ACTIVITY: Please print the full listing exactly.
*** SUPPLIED MATERIAL ***
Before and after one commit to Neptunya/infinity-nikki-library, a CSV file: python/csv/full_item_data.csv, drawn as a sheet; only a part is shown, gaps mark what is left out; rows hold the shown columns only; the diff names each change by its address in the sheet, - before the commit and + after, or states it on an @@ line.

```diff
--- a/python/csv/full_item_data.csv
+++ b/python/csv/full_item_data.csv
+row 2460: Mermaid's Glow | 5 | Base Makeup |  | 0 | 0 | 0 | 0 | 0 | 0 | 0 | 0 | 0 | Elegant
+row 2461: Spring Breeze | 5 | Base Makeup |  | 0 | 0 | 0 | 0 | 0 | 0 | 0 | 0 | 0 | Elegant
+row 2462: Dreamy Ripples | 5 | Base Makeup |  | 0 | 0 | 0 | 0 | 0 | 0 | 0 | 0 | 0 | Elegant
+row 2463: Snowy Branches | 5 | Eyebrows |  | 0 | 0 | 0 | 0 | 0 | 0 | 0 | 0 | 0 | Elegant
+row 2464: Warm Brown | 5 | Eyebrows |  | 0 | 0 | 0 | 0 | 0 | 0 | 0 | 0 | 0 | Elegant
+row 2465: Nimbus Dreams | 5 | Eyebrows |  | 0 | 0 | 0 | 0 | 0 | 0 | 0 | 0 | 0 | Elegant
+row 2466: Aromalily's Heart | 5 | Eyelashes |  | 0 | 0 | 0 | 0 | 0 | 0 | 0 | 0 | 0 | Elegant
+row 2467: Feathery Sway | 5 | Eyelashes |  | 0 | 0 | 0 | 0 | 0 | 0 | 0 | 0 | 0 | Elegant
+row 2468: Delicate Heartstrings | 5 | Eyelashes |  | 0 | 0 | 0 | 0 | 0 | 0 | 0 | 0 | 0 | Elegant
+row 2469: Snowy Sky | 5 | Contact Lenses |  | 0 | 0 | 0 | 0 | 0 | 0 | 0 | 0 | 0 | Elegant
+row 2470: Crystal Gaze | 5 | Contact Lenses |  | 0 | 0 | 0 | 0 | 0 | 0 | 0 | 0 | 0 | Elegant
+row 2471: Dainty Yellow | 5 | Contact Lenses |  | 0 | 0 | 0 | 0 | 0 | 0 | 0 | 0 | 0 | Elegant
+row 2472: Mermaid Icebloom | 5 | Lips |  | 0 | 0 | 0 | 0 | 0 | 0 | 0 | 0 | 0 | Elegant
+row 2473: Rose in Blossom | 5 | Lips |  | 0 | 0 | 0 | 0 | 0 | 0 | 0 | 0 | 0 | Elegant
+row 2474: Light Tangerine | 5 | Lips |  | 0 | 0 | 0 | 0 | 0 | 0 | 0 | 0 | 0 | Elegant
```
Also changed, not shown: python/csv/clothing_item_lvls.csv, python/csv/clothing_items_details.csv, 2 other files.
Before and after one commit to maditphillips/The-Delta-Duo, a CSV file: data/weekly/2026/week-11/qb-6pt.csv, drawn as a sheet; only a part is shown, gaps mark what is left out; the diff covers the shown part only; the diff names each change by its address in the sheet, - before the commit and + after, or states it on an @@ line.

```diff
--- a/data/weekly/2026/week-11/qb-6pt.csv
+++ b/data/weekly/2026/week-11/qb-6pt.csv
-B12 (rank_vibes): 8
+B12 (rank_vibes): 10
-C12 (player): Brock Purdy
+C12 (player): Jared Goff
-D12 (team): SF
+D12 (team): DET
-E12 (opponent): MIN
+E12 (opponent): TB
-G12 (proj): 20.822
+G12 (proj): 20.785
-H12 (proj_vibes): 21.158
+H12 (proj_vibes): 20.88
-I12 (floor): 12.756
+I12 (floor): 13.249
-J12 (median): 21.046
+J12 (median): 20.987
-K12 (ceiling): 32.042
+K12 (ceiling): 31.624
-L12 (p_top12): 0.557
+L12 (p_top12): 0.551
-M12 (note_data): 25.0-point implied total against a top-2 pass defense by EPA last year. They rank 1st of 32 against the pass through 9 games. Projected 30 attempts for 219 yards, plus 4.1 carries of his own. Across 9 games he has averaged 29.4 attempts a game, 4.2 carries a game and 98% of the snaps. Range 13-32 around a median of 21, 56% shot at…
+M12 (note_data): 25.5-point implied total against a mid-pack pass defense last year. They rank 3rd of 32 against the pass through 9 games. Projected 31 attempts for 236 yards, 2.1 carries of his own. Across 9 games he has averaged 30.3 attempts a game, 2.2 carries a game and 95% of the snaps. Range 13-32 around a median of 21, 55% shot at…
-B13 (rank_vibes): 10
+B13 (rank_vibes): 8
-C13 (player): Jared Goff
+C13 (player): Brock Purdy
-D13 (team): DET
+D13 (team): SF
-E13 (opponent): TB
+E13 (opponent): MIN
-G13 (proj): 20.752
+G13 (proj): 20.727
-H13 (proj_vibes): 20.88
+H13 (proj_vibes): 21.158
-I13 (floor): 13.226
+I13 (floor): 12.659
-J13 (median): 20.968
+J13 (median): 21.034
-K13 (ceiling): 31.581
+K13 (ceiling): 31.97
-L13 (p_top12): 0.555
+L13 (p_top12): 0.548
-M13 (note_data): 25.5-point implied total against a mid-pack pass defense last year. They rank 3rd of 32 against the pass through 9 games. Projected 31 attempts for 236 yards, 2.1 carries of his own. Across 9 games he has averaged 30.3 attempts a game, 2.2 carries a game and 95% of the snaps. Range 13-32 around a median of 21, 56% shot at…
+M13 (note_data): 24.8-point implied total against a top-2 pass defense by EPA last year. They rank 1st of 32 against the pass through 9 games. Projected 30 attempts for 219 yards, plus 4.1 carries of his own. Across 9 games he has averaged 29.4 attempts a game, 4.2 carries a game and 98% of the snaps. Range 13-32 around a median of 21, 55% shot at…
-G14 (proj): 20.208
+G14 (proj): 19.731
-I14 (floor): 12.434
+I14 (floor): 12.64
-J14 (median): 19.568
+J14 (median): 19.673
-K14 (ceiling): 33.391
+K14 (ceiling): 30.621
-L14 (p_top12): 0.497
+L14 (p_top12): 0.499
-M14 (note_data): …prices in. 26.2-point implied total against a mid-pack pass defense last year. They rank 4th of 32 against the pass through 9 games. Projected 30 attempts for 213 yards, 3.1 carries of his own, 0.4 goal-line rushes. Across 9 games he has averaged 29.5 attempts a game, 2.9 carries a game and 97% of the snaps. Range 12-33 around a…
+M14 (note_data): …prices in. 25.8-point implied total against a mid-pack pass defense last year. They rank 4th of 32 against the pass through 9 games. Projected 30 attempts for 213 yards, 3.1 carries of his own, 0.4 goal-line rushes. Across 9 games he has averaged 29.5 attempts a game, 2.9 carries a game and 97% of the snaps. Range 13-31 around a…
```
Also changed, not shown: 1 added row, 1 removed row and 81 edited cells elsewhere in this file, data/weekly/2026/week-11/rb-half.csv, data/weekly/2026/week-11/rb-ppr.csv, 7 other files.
*** End of SUPPLIED MATERIAL ***
TASK RESPONSE:
Before and after one commit to Neptunya/infinity-nikki-library, a CSV file: python/csv/full_item_data.csv, drawn as a sheet; only a part is shown, gaps mark what is left out; rows hold the shown columns only; the diff names each change by its address in the sheet, - before the commit and + after, or states it on an @@ line.

```diff
--- a/python/csv/full_item_data.csv
+++ b/python/csv/full_item_data.csv
+row 2460: Mermaid's Glow | 5 | Base Makeup |  | 0 | 0 | 0 | 0 | 0 | 0 | 0 | 0 | 0 | Elegant
+row 2461: Spring Breeze | 5 | Base Makeup |  | 0 | 0 | 0 | 0 | 0 | 0 | 0 | 0 | 0 | Elegant
+row 2462: Dreamy Ripples | 5 | Base Makeup |  | 0 | 0 | 0 | 0 | 0 | 0 | 0 | 0 | 0 | Elegant
+row 2463: Snowy Branches | 5 | Eyebrows |  | 0 | 0 | 0 | 0 | 0 | 0 | 0 | 0 | 0 | Elegant
+row 2464: Warm Brown | 5 | Eyebrows |  | 0 | 0 | 0 | 0 | 0 | 0 | 0 | 0 | 0 | Elegant
+row 2465: Nimbus Dreams | 5 | Eyebrows |  | 0 | 0 | 0 | 0 | 0 | 0 | 0 | 0 | 0 | Elegant
+row 2466: Aromalily's Heart | 5 | Eyelashes |  | 0 | 0 | 0 | 0 | 0 | 0 | 0 | 0 | 0 | Elegant
+row 2467: Feathery Sway | 5 | Eyelashes |  | 0 | 0 | 0 | 0 | 0 | 0 | 0 | 0 | 0 | Elegant
+row 2468: Delicate Heartstrings | 5 | Eyelashes |  | 0 | 0 | 0 | 0 | 0 | 0 | 0 | 0 | 0 | Elegant
+row 2469: Snowy Sky | 5 | Contact Lenses |  | 0 | 0 | 0 | 0 | 0 | 0 | 0 | 0 | 0 | Elegant
+row 2470: Crystal Gaze | 5 | Contact Lenses |  | 0 | 0 | 0 | 0 | 0 | 0 | 0 | 0 | 0 | Elegant
+row 2471: Dainty Yellow | 5 | Contact Lenses |  | 0 | 0 | 0 | 0 | 0 | 0 | 0 | 0 | 0 | Elegant
+row 2472: Mermaid Icebloom | 5 | Lips |  | 0 | 0 | 0 | 0 | 0 | 0 | 0 | 0 | 0 | Elegant
+row 2473: Rose in Blossom | 5 | Lips |  | 0 | 0 | 0 | 0 | 0 | 0 | 0 | 0 | 0 | Elegant
+row 2474: Light Tangerine | 5 | Lips |  | 0 | 0 | 0 | 0 | 0 | 0 | 0 | 0 | 0 | Elegant
```
Also changed, not shown: python/csv/clothing_item_lvls.csv, python/csv/clothing_items_details.csv, 2 other files.
Before and after one commit to maditphillips/The-Delta-Duo, a CSV file: data/weekly/2026/week-11/qb-6pt.csv, drawn as a sheet; only a part is shown, gaps mark what is left out; the diff covers the shown part only; the diff names each change by its address in the sheet, - before the commit and + after, or states it on an @@ line.

```diff
--- a/data/weekly/2026/week-11/qb-6pt.csv
+++ b/data/weekly/2026/week-11/qb-6pt.csv
-B12 (rank_vibes): 8
+B12 (rank_vibes): 10
-C12 (player): Brock Purdy
+C12 (player): Jared Goff
-D12 (team): SF
+D12 (team): DET
-E12 (opponent): MIN
+E12 (opponent): TB
-G12 (proj): 20.822
+G12 (proj): 20.785
-H12 (proj_vibes): 21.158
+H12 (proj_vibes): 20.88
-I12 (floor): 12.756
+I12 (floor): 13.249
-J12 (median): 21.046
+J12 (median): 20.987
-K12 (ceiling): 32.042
+K12 (ceiling): 31.624
-L12 (p_top12): 0.557
+L12 (p_top12): 0.551
-M12 (note_data): 25.0-point implied total against a top-2 pass defense by EPA last year. They rank 1st of 32 against the pass through 9 games. Projected 30 attempts for 219 yards, plus 4.1 carries of his own. Across 9 games he has averaged 29.4 attempts a game, 4.2 carries a game and 98% of the snaps. Range 13-32 around a median of 21, 56% shot at…
+M12 (note_data): 25.5-point implied total against a mid-pack pass defense last year. They rank 3rd of 32 against the pass through 9 games. Projected 31 attempts for 236 yards, 2.1 carries of his own. Across 9 games he has averaged 30.3 attempts a game, 2.2 carries a game and 95% of the snaps. Range 13-32 around a median of 21, 55% shot at…
-B13 (rank_vibes): 10
+B13 (rank_vibes): 8
-C13 (player): Jared Goff
+C13 (player): Brock Purdy
-D13 (team): DET
+D13 (team): SF
-E13 (opponent): TB
+E13 (opponent): MIN
-G13 (proj): 20.752
+G13 (proj): 20.727
-H13 (proj_vibes): 20.88
+H13 (proj_vibes): 21.158
-I13 (floor): 13.226
+I13 (floor): 12.659
-J13 (median): 20.968
+J13 (median): 21.034
-K13 (ceiling): 31.581
+K13 (ceiling): 31.97
-L13 (p_top12): 0.555
+L13 (p_top12): 0.548
-M13 (note_data): 25.5-point implied total against a mid-pack pass defense last year. They rank 3rd of 32 against the pass through 9 games. Projected 31 attempts for 236 yards, 2.1 carries of his own. Across 9 games he has averaged 30.3 attempts a game, 2.2 carries a game and 95% of the snaps. Range 13-32 around a median of 21, 56% shot at…
+M13 (note_data): 24.8-point implied total against a top-2 pass defense by EPA last year. They rank 1st of 32 against the pass through 9 games. Projected 30 attempts for 219 yards, plus 4.1 carries of his own. Across 9 games he has averaged 29.4 attempts a game, 4.2 carries a game and 98% of the snaps. Range 13-32 around a median of 21, 55% shot at…
-G14 (proj): 20.208
+G14 (proj): 19.731
-I14 (floor): 12.434
+I14 (floor): 12.64
-J14 (median): 19.568
+J14 (median): 19.673
-K14 (ceiling): 33.391
+K14 (ceiling): 30.621
-L14 (p_top12): 0.497
+L14 (p_top12): 0.499
-M14 (note_data): …prices in. 26.2-point implied total against a mid-pack pass defense last year. They rank 4th of 32 against the pass through 9 games. Projected 30 attempts for 213 yards, 3.1 carries of his own, 0.4 goal-line rushes. Across 9 games he has averaged 29.5 attempts a game, 2.9 carries a game and 97% of the snaps. Range 12-33 around a…
+M14 (note_data): …prices in. 25.8-point implied total against a mid-pack pass defense last year. They rank 4th of 32 against the pass through 9 games. Projected 30 attempts for 213 yards, 3.1 carries of his own, 0.4 goal-line rushes. Across 9 games he has averaged 29.5 attempts a game, 2.9 carries a game and 97% of the snaps. Range 13-31 around a…
```
Also changed, not shown: 1 added row, 1 removed row and 81 edited cells elsewhere in this file, data/weekly/2026/week-11/rb-half.csv, data/weekly/2026/week-11/rb-ppr.csv, 7 other files.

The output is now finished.